|Aruni S. Arachchige Don
No matter what you decide to do with your Ph.D., proficiency in skills other than discipline-specific knowledge and research are important for success in science. In this series, I will cover what I have termed “complementary skills.” So what are complementary skills, and how can you obtain these skills? These are skills in such areas as communication, leadership, management, professionalism, networking and self-promotion.
Mastering these skills while in training will give you that competitive edge whether you pursue a profession inside or outside of academia, especially as there is a surplus of Ph.D.s in life sciences. It is very important for students and postdocs to be proactive and find ways to acquire these skills on their own. Ultimately, it is our responsibility to enhance and shape our own careers.

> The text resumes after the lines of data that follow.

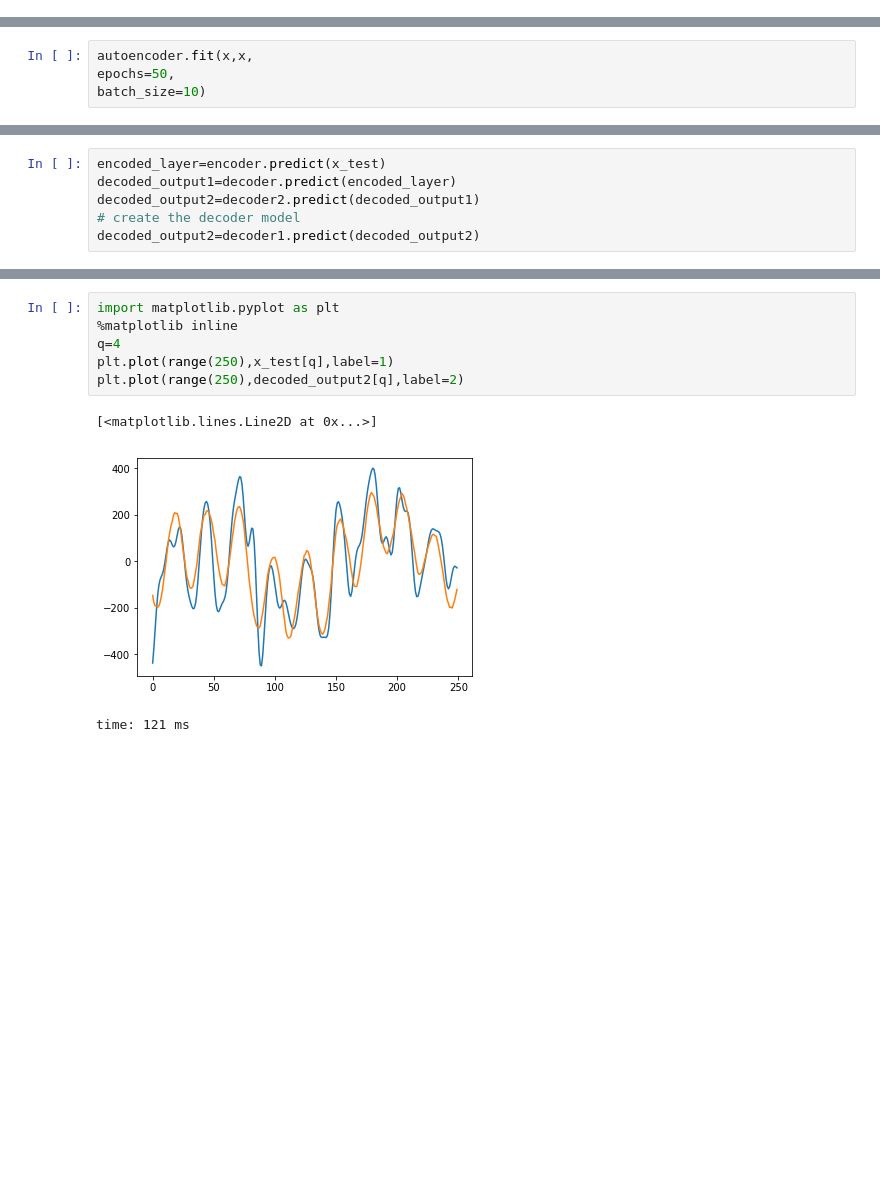
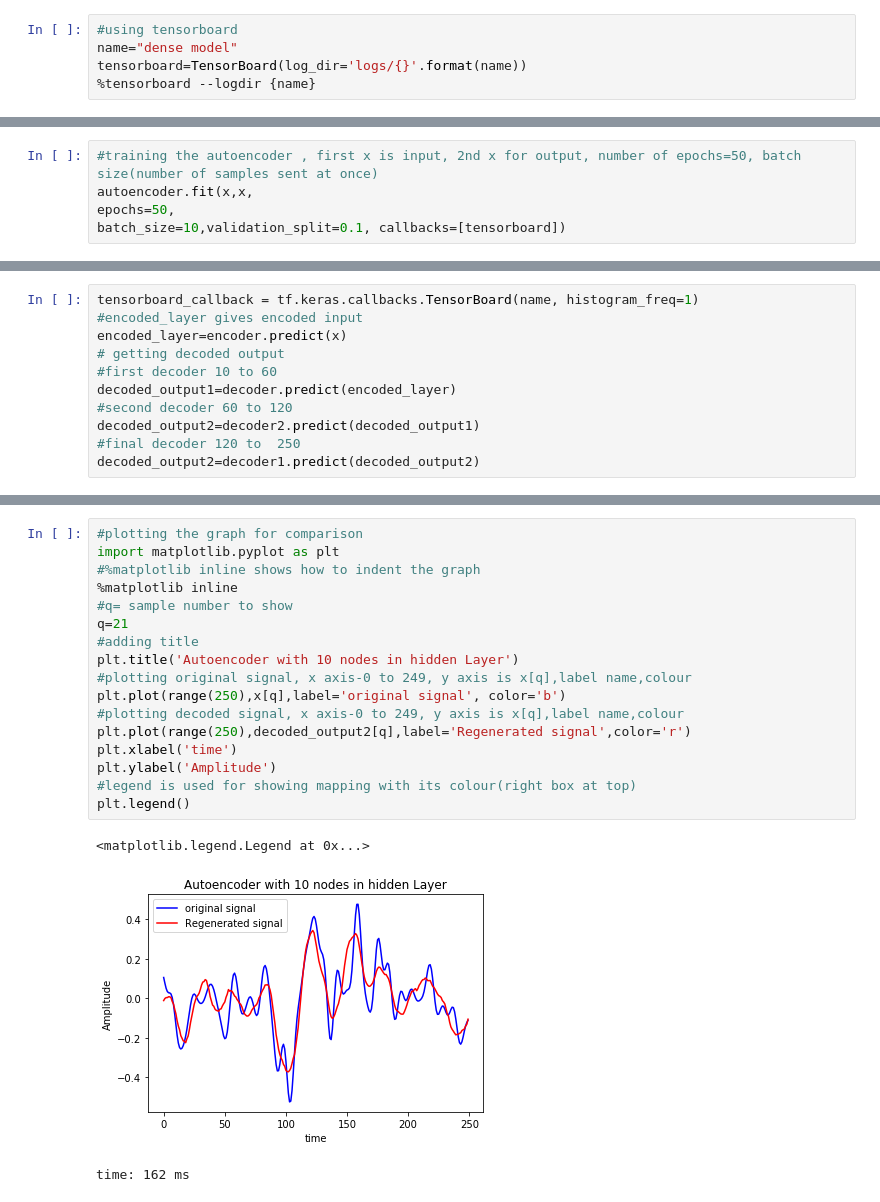
Before and after one commit to Dhawalbabbar/Autoencoder-unsupervised, a Jupyter notebook: Autoencoder NN.ipynb, the cells around one changed output, grey strips where cells are left out. Drawn from its saved outputs; the diff is of its cells as text; blank space fills up the shorter version.

```diff
--- a/Autoencoder NN.ipynb
+++ b/Autoencoder NN.ipynb
@@ -26,0 +47,5 @@ time: 2.48 s
+# %%
+#using tensorboard
+name="dense model"
+tensorboard=TensorBoard(log_dir='logs/{}'.format(name))
+%tensorboard --logdir {name}
@@ -59,4 +115,0 @@ time: 125 ms
-# %%
-autoencoder.fit(x,x,
-epochs=50,
-batch_size=10)
@@ -82,0 +116,5 @@ time: 13.5 s
+# %%
+#training the autoencoder , first x is input, 2nd x for output, number of epochs=50, batch size(number of samples sent at once)
+autoencoder.fit(x,x,
+epochs=50,
+batch_size=10,validation_split=0.1, callbacks=[tensorboard])
@@ -83,7 +141,12 @@ time: 13.5 s
 # %%
-encoded_layer=encoder.predict(x_test)
+tensorboard_callback = tf.keras.callbacks.TensorBoard(name, histogram_freq=1)
+#encoded_layer gives encoded input
+encoded_layer=encoder.predict(x)
+# getting decoded output
+#first decoder 10 to 60
 decoded_output1=decoder.predict(encoded_layer)
+#second decoder 60 to 120
 decoded_output2=decoder2.predict(decoded_output1)
-# create the decoder model
+#final decoder 120 to  250
 decoded_output2=decoder1.predict(decoded_output2)
 # %% [output]
@@ -105,11 +167,22 @@ time: 7.98 ms
-# %%
-import matplotlib.pyplot as plt
-%matplotlib inline
-q=4
-plt.plot(range(250),x_test[q],label=1)
-plt.plot(range(250),decoded_output2[q],label=2)
-# %% [output]
-[<matplotlib.lines.Line2D at 0x...>]
-[figure, removed]
-time: 121 ms
+# %%
+#plotting the graph for comparison
+import matplotlib.pyplot as plt
+#%matplotlib inline shows how to indent the graph
+%matplotlib inline
+#q= sample number to show
+q=21
+#adding title
+plt.title('Autoencoder with 10 nodes in hidden Layer')
+#plotting original signal, x axis-0 to 249, y axis is x[q],label name,colour
+plt.plot(range(250),x[q],label='original signal', color='b')
+#plotting decoded signal, x axis-0 to 249, y axis is x[q],label name,colour
+plt.plot(range(250),decoded_output2[q],label='Regenerated signal',color='r')
+plt.xlabel('time')
+plt.ylabel('Amplitude')
+#legend is used for showing mapping with its colour(right box at top)
+plt.legend()
+# %% [output]
+<matplotlib.legend.Legend at 0x...>
+[figure, added]
+time: 162 ms
 # %%
```
Also changed, not shown: parts of 24 cells of this notebook, 14 other files.
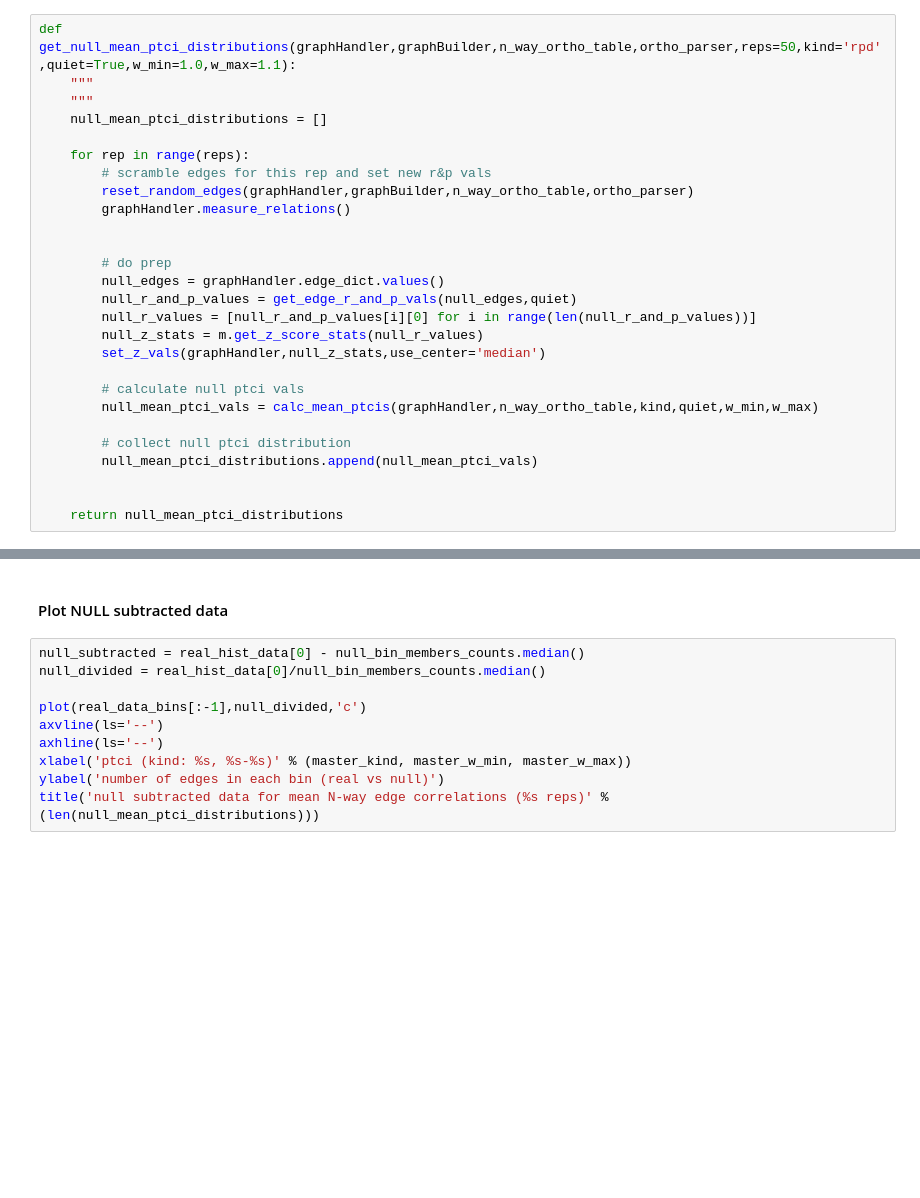
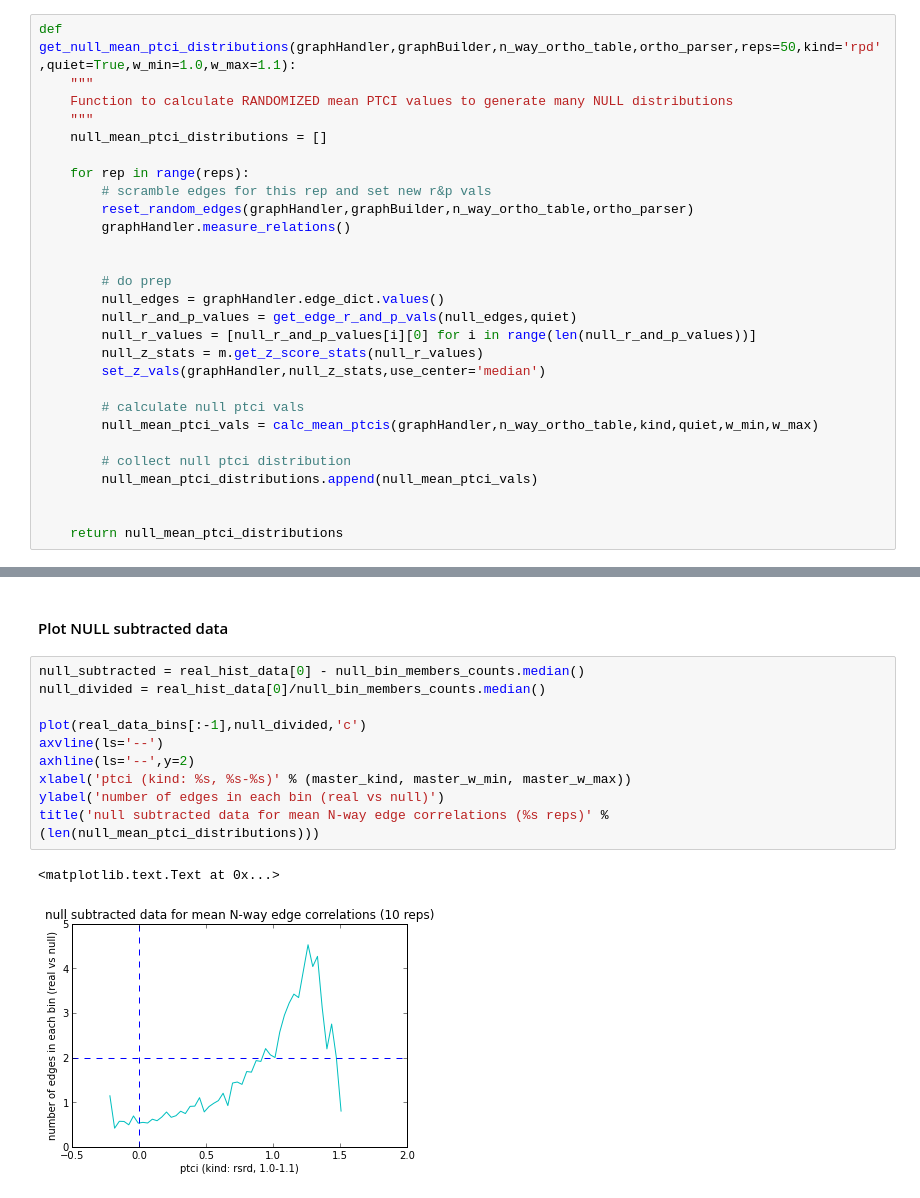
Before and after one commit to xguse/ipy_notebooks, a Jupyter notebook: PTCI_testing_rsrd_1.0_1.1_new_data_Jaspar_insect_nr.ipynb, the cells around one changed output, grey strips where cells are left out. Cells and saved outputs as stored; diff of their text form; blank space fills up the shorter version.

```diff
--- a/PTCI_testing_rsrd_1.0_1.1_new_data_Jaspar_insect_nr.ipynb
+++ b/PTCI_testing_rsrd_1.0_1.1_new_data_Jaspar_insect_nr.ipynb
@@ -312,6 +317,7 @@ n_way_mean_ptcis = calc_mean_ptcis(graphHandler,n_way_ortho_table,kind=master_ki
 # %%
 def get_null_mean_ptci_distributions(graphHandler,graphBuilder,n_way_ortho_table,ortho_parser,reps=50,kind='rpd',quiet=True,w_min=1.0,w_max=1.1):
     """
+    Function to calculate RANDOMIZED mean PTCI values to generate many NULL distributions
     """
     null_mean_ptci_distributions = []
 
@@ -381,10 +388,13 @@ legend()
 # %%
 null_subtracted = real_hist_data[0] - null_bin_members_counts.median()
 null_divided = real_hist_data[0]/null_bin_members_counts.median()
 
 plot(real_data_bins[:-1],null_divided,'c')
 axvline(ls='--')
-axhline(ls='--')
+axhline(ls='--',y=2)
 xlabel('ptci (kind: %s, %s-%s)' % (master_kind, master_w_min, master_w_max))
 ylabel('number of edges in each bin (real vs null)')
 title('null subtracted data for mean N-way edge correlations (%s reps)' % (len(null_mean_ptci_distributions)))
+# %% [output]
+<matplotlib.text.Text at 0x...>
+[figure, added]
```
Also changed, not shown: parts of 8 cells of this notebook, 4 other files.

First, I recommend performing a self-assessment. It can be extremely valuable for understanding your strengths and weaknesses and for determining which areas need attention. In 2009, the National Postdoctoral Association introduced six core competencies and developed The Core Competencies Self-Assessment Checklist. In a 2010 survey of the NPA members, among those who said that they referred to or accessed the contents of the NPA core competencies, 66 percent agreed that the material presented was useful in developing plans for their professional development and career goals. The majority also agreed that the toolkit was easy to understand and navigate and that they would recommend it to others. In addition to the NPA checklist, a number of other self-assessment tools are available online, such as Myers-Briggs Type Indicator, Strong Interest Inventory, Career Beliefs Inventory, etc.
Although formalized training in complementary skills may not be available at every institution, it would be great if more graduate and postdoctoral programs in the U.S. offered trainees sufficient opportunities to build up these skills.
Academic institutions also can use the NPA core competencies as a guide to measure the success of their trainees or for improving graduate and postdoctoral training programs. For instance, the postdoctoral program at the New York University School of Medicine currently holds 45 events per year. Keith Micoli, director of the program, has been able to focus all of its events on one of the six competency areas. Micoli also said that his team is revamping its website to display clearly specific resources the postdoctoral program offers for each competency area and how postdocs can access those resources.
It is encouraging to know that academic institutions are starting to take greater responsibility. According to a recent survey conducted by the NPA, “17 out of 74 responding institutions (23 percent) indicated that they provide their postdocs with professional development in the form of the NPA core competencies.” Many graduate programs also offer professional development courses that cover topics such as ethical conduct in research, communication and management issues.
In a recently released report to President Obama, the Council of Advisors on Science and Technology recommended that the NPA core competencies receive particular attention when training future faculty members. Suzanne Pfeffer, president of the American Society for Biochemistry and Molecular Biology, also stated in a recent message, “In addition to future faculty seminars, universities need to initiate programs that teach skills that will benefit trainees preparing for diverse career paths – skills in oral and written communication, teamwork, networking, project management and leadership.”